Two Spanish journalists kidnapped in Syria six months ago by radical Islamist rebels have been released.
Spanish newspaper El Mundo said its Middle East correspondent, Javier Espinosa, had phoned the newsroom to say that he had been freed along with photographer Ricardo Garcia Vilanova.
Mr Espinosa said they had been handed over to Turkish soldiers.
Scores of journalists are believed to have been kidnapped or killed by rebel fighters in Syria.
Mr Espinosa and Mr Vilanova were seized by the Islamic State of Iraq and the Levant (ISIS) near the Turkish border in September.
El Mundo said at the time the two journalists had been trying to leave Syria at the end of a two-week reporting mission when they were taken.

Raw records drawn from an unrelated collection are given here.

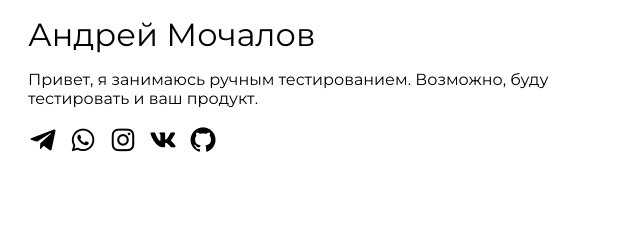
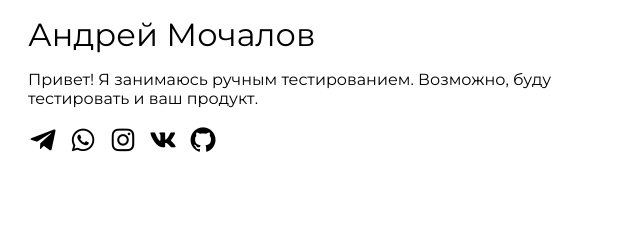
Before and after one commit to jimbostoun/CV, a plain HTML site: page index.html in a window 1280 px wide. Shown: the part 348-588 px from the top of the page, 12-652 px from the left. Drawn offline with nearby package versions, Linux system fonts and the light colour scheme.

Commit message:
Add files via upload

```diff
--- a/index.html
+++ b/index.html
@@ -43,7 +43,7 @@
         <h1 class="hero__title">QA-engineer</h1>
         <h2 class="hero__subtitle">Андрей Мочалов</h2>
         <p class="hero__description">
-          Привет, я занимаюсь ручным тестированием. Возможно, буду тестировать и ваш продукт.
+          Привет! Я занимаюсь ручным тестированием. Возможно, буду тестировать и ваш продукт.
         </p>
 
 
```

Four members of the Free Syrian Army - the main Western-backed rebel group - who were protecting them were also captured but later released.
The Spanish daily said the kidnapping was initially kept quiet at the request of the men's families.
Many kidnappings have been played down in the hope of aiding negotiations.
The journalists are expected back in Madrid on Sunday, the paper said.
In December, 13 major international news organisations signed a letter urging Syrian rebel groups to stop kidnapping journalists, and to free those who are currently held.
Correspondents say ISIS assumes that all foreign journalists and aid workers in Syria are spies and has issued orders to arrest them.
The high risk of kidnapping has made many rebel-held areas of Syria no-go areas for most foreign journalists.
The Free Syrian Army's political wing - the Syrian National Coalition - says it is committed to protecting journalists, and securing the release of hostages.
Mr Espinosa has been a Middle East correspondent for El Mundo since 2002 and is based in Beirut.
Mr Vilanova has worked for various news outlets including the New York Times, the Washington Post and the AFP news agency.
The group Reporters Without Borders has called Syria the most dangerous country for journalists.
It says 17 foreign journalists and more than 20 Syrian news providers are currently being held hostage by rebel groups or are missing, while about 40 Syrian professional and citizen journalists are being held by the government.
Many others have gone missing since the conflict began in March 2011.
More than 100,000 people have died since rebels took up arms against Syrian President Bashar al-Assad.
The conflict has displaced five million inside the country and created another two million refugees.